Worcester Commissioner of Public Health Dr. B. Dale Magee said in a statement issued today that, “three food handlers had symptoms and one tested positive for norovirus … it is highly likely that the source of this virus was the result of direct contact from an employee who was ill. It cannot be traced to any particular food item.”
The city’s divisions of Public Health and Inspectional Services have recommended the restaurant institute a sick-employee policy. Dr. Magee provided the restaurant with a sample policy that would exclude ill employees from work for at least 72 hours after they are symptom free. Once they return, the employees would be restricted from handling kitchenware or ready-to-eat food for an additional 72 hours.
Gus Giordano, who owns the restaurant and Maxwell Silverman’s, said that the restaurants’ current policy is to have anyone who calls in sick stay out for 72 hours. He will comply with the health department’s recommendations when it comes to symptoms of norovirus, he said, but he also acknowledged that waiters and waitresses who do not get paid sick leave might not admit to being sick.
Mr. Giordano was a bit skeptical of the high number of people with symptoms.

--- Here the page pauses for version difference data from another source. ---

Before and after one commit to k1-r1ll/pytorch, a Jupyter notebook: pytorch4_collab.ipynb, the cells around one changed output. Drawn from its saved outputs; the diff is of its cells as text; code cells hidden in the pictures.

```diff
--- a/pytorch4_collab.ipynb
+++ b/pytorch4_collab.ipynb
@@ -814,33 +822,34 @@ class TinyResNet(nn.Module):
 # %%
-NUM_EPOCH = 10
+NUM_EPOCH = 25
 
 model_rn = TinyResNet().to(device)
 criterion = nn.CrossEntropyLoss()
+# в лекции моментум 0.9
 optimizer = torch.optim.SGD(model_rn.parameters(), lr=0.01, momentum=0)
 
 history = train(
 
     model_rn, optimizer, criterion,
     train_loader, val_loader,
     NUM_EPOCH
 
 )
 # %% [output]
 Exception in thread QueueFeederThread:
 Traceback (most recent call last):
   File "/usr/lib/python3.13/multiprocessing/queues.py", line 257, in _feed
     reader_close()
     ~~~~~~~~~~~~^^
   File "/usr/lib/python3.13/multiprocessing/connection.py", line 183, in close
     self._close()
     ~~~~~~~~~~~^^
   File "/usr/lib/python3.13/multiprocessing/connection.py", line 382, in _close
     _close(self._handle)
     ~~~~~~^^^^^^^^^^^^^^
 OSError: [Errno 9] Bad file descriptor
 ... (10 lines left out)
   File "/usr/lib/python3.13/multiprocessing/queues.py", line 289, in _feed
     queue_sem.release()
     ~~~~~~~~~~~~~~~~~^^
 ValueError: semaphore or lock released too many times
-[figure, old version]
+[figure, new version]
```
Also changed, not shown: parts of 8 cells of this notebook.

When the story about the illness first hit the newspaper, the number of requested refunds went from 33 to 233, and he believes some of the requests were fraudulent. He has given fewer than 30 refunds for the $22 brunch, he said.
“I’m sorry it happened, whether it’s one or 195,” he added.
That’s all nice, but sick food servers are a constant and continual food safety threat. Policies are also nice, but meaningless without verification.